[HOW TO COMPLETE THIS TASK]
Among the entries below, find the lines with the word "said" and copy them.

Extracted records

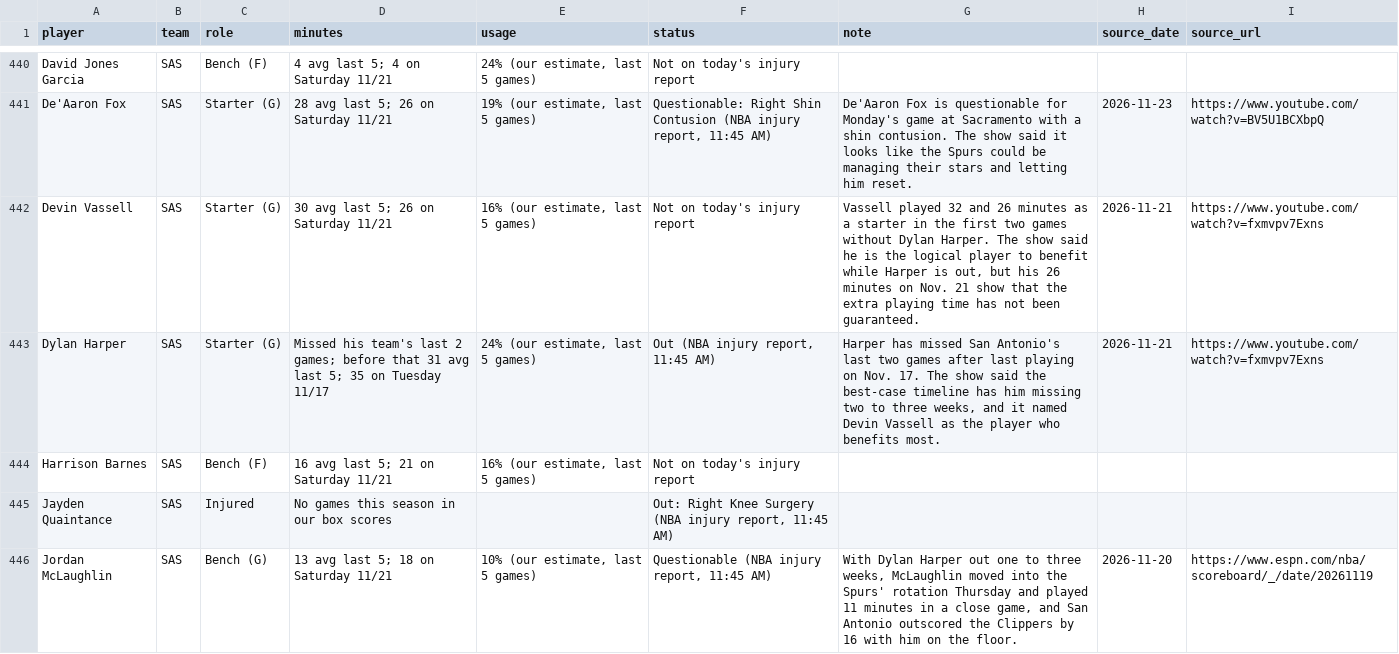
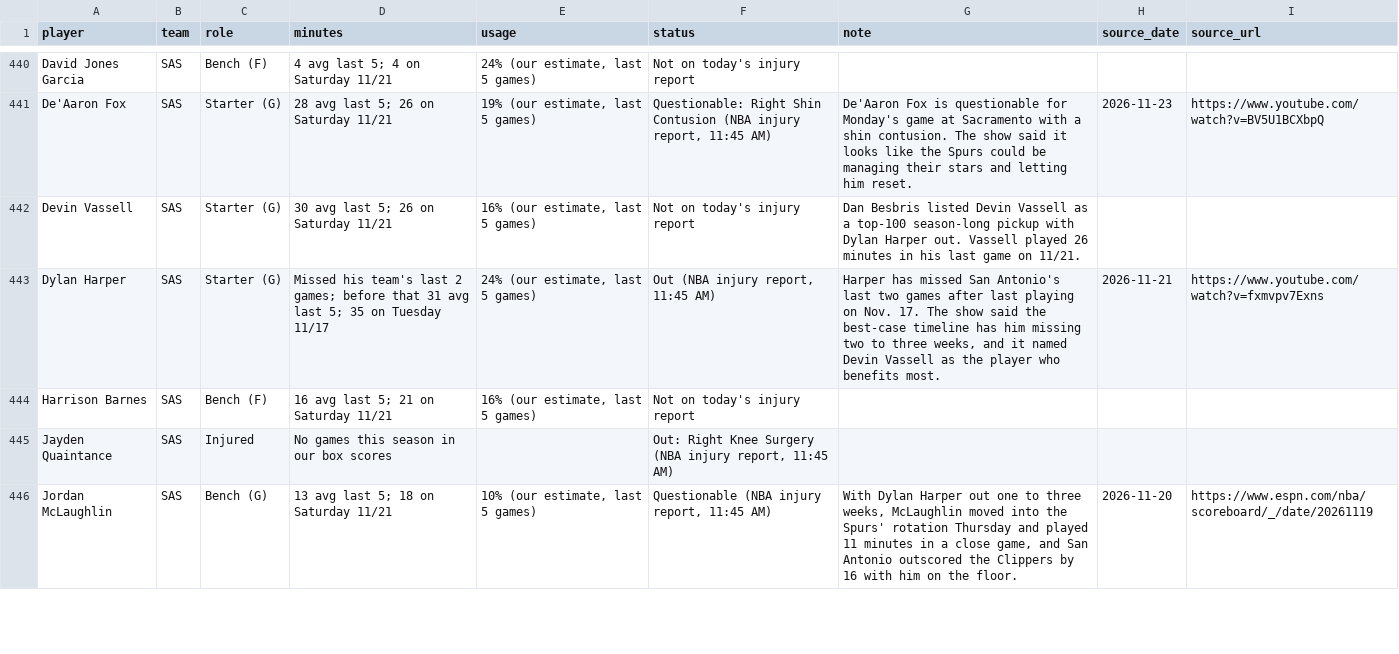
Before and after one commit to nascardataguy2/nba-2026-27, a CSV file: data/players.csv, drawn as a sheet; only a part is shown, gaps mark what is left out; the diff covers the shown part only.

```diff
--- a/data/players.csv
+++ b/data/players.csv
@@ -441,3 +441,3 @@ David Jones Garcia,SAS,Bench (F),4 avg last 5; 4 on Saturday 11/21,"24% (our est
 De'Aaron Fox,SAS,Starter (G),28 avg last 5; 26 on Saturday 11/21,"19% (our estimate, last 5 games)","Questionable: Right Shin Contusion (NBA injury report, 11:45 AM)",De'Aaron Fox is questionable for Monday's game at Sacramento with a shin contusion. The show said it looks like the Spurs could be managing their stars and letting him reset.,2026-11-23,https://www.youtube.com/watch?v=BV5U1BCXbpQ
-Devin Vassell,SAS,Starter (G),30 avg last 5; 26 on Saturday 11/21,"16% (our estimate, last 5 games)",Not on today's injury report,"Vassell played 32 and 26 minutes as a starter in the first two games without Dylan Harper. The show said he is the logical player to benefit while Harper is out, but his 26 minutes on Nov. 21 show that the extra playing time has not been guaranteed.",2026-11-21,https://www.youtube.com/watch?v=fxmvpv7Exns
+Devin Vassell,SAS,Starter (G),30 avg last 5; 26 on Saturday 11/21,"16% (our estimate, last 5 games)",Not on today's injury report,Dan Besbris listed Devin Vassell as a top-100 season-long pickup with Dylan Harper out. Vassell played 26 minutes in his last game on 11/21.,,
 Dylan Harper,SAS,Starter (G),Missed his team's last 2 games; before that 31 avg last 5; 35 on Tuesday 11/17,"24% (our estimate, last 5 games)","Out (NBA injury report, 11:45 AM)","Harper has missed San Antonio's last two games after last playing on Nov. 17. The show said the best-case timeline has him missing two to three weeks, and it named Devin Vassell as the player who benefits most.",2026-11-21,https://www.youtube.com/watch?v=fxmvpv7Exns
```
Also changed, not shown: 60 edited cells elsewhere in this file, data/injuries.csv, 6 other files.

[RESULT OF THIS TASK]
 De'Aaron Fox,SAS,Starter (G),28 avg last 5; 26 on Saturday 11/21,"19% (our estimate, last 5 games)","Questionable: Right Shin Contusion (NBA injury report, 11:45 AM)",De'Aaron Fox is questionable for Monday's game at Sacramento with a shin contusion. The show said it looks like the Spurs could be managing their stars and letting him reset.,2026-11-23,https://www.youtube.com/watch?v=BV5U1BCXbpQ
-Devin Vassell,SAS,Starter (G),30 avg last 5; 26 on Saturday 11/21,"16% (our estimate, last 5 games)",Not on today's injury report,"Vassell played 32 and 26 minutes as a starter in the first two games without Dylan Harper. The show said he is the logical player to benefit while Harper is out, but his 26 minutes on Nov. 21 show that the extra playing time has not been guaranteed.",2026-11-21,https://www.youtube.com/watch?v=fxmvpv7Exns
 Dylan Harper,SAS,Starter (G),Missed his team's last 2 games; before that 31 avg last 5; 35 on Tuesday 11/17,"24% (our estimate, last 5 games)","Out (NBA injury report, 11:45 AM)","Harper has missed San Antonio's last two games after last playing on Nov. 17. The show said the best-case timeline has him missing two to three weeks, and it named Devin Vassell as the player who benefits most.",2026-11-21,https://www.youtube.com/watch?v=fxmvpv7Exns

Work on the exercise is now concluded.